As Nairobi continues to grow as the social and economic hub of Kenya, so does its traffic congestion. To address that concern, we are helping the Kenya Urban Roads Authority implement an Intelligent Transport System.
Reducing congestion with technology
Funded by the Kenyan government and the World Bank under the National Urban Transport Improvement Project Programme, the project will deliver modern computer and communications technologies to fight congestion and accidents. Real-time management of road networks will also benefit road users, including pedestrians.
To transform the traffic networks, we are collaborating with German consultancies, Gauff Consultants and Schlothauer & Wauer GmbH. Alongside designing a hundred various traffic junctions, we’re installing an automated traffic management centre to relay traffic information from data collated through the system via several devices. These include red-light enforcement cameras, CCTV and variable message signs
These changes aim to combat poor driving behaviour and subsequent accidents caused by unregulated driving. Recent economic growth attracting more residents amplifies this issue.
Social and environmental benefits of smoother traffic
While technology and process automation will improve daily travel responsiveness, it yields many other benefits, including improved safety and air quality, a wealth of data on traffic flow, better planning of new infrastructure, and more.
John Pattinson, our transport expert, said: “There’s a severe lack of roads and network structures in Nairobi, making it very, very congested. A journey that would take you 20 minutes off-peak can take you two hours during peak hours. People have to put up with this in their commutes, each direction, daily”
As a secondary benefit, the junctions will release hundreds of city authorities officers to fight crime instead of managing key junctions.
Like other African cities, Nairobi bases its loosely regulated public transport system on private mini-buses. The City is developing new Bus Rapid Transport (BRT) routes that will provide high-quality, frequent-bus services on key corridors. The new traffic signal junctions will help manage the interaction between private vehicles and the new buses.
The road ahead
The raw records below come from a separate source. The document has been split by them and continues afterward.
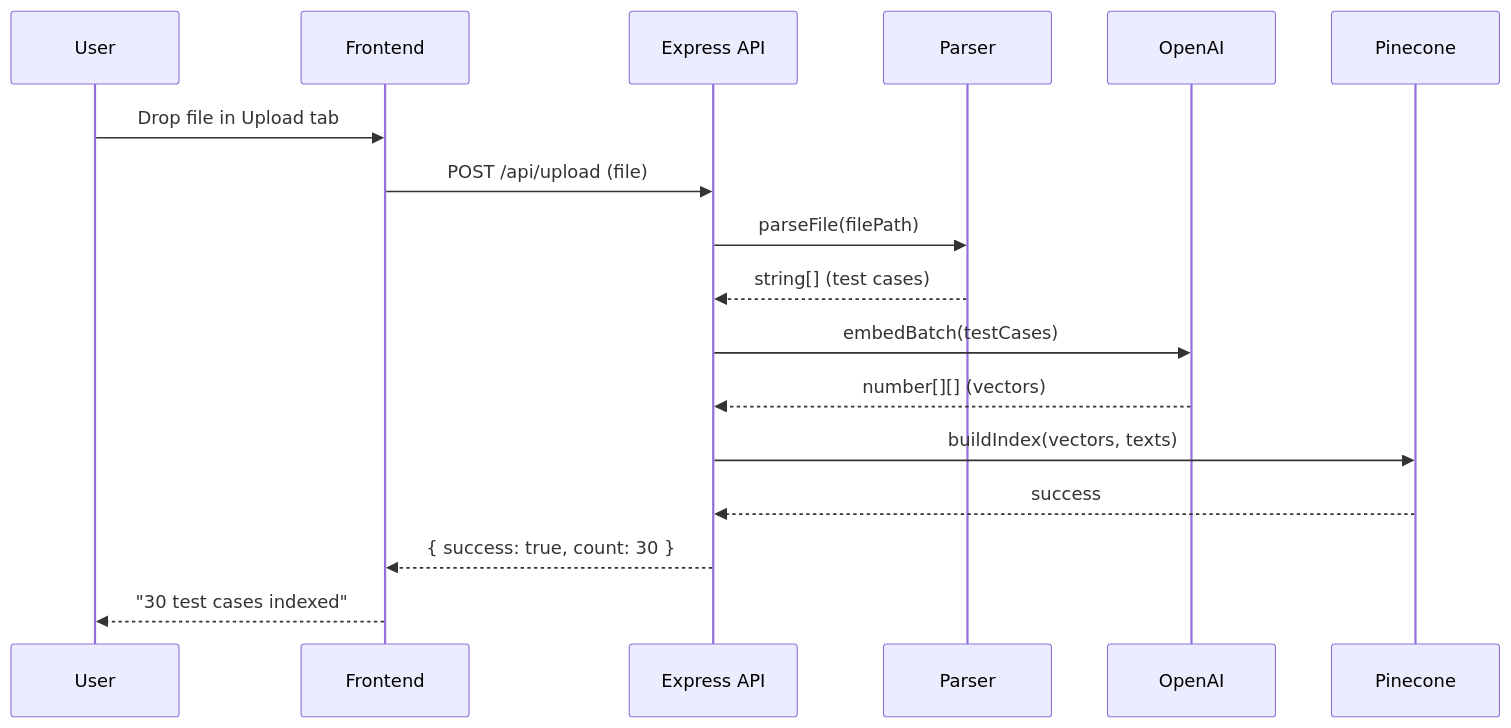
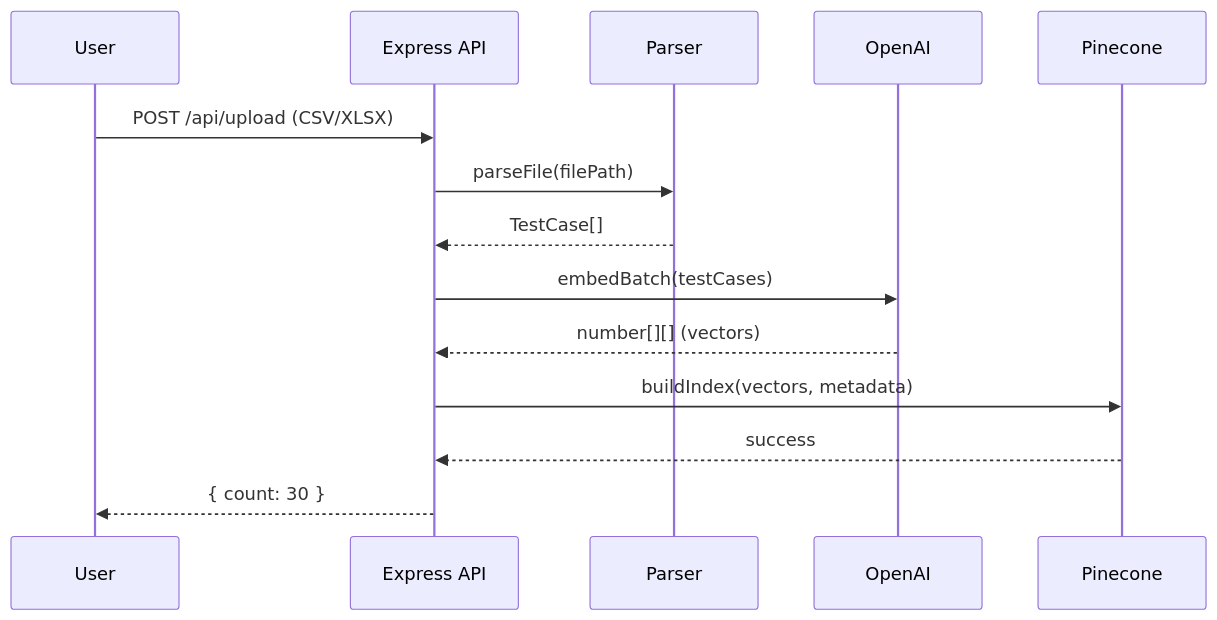
Before and after one commit to Zipstorm/test-lens: the third of 4 diagrams in README.md, drawn with Mermaid. The commit also changed other lines of this file and 1 other file, not shown here.

````diff
--- a/README.md
+++ b/README.md
@@ -101,20 +130,17 @@
 ```mermaid
 sequenceDiagram
     participant User
-    participant Frontend
     participant API as Express API
     participant Parser
     participant OpenAI
     participant Pinecone
 
-    User->>Frontend: Drop file in Upload tab
-    Frontend->>API: POST /api/upload (file)
+    User->>API: POST /api/upload (CSV/XLSX)
     API->>Parser: parseFile(filePath)
-    Parser-->>API: string[] (test cases)
+    Parser-->>API: TestCase[]
     API->>OpenAI: embedBatch(testCases)
     OpenAI-->>API: number[][] (vectors)
-    API->>Pinecone: buildIndex(vectors, texts)
+    API->>Pinecone: buildIndex(vectors, metadata)
     Pinecone-->>API: success
-    API-->>Frontend: { success: true, count: 30 }
-    Frontend-->>User: "30 test cases indexed"
+    API-->>User: { count: 30 }
 ```
````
Implementing the traffic infrastructure is only part of the ongoing puzzle, however. Maintenance and public acceptance are equally significant challenges. Consequently, our scheme includes maintenance of the new junctions and implementation of a public education programme to teach drivers about traffic signals.
Our experts are currently in the project’s first phase (15 months), planning and designing, with tender documents expected for completion by spring in 2018. Implementation, as part of the second phase of the consultancy work (66 months) is thereafter set to commence in 2019. During this phase, our team plans to supervise the implementation and provide oversight and monitoring for the new system including the implementation of a Traffic Management Centre.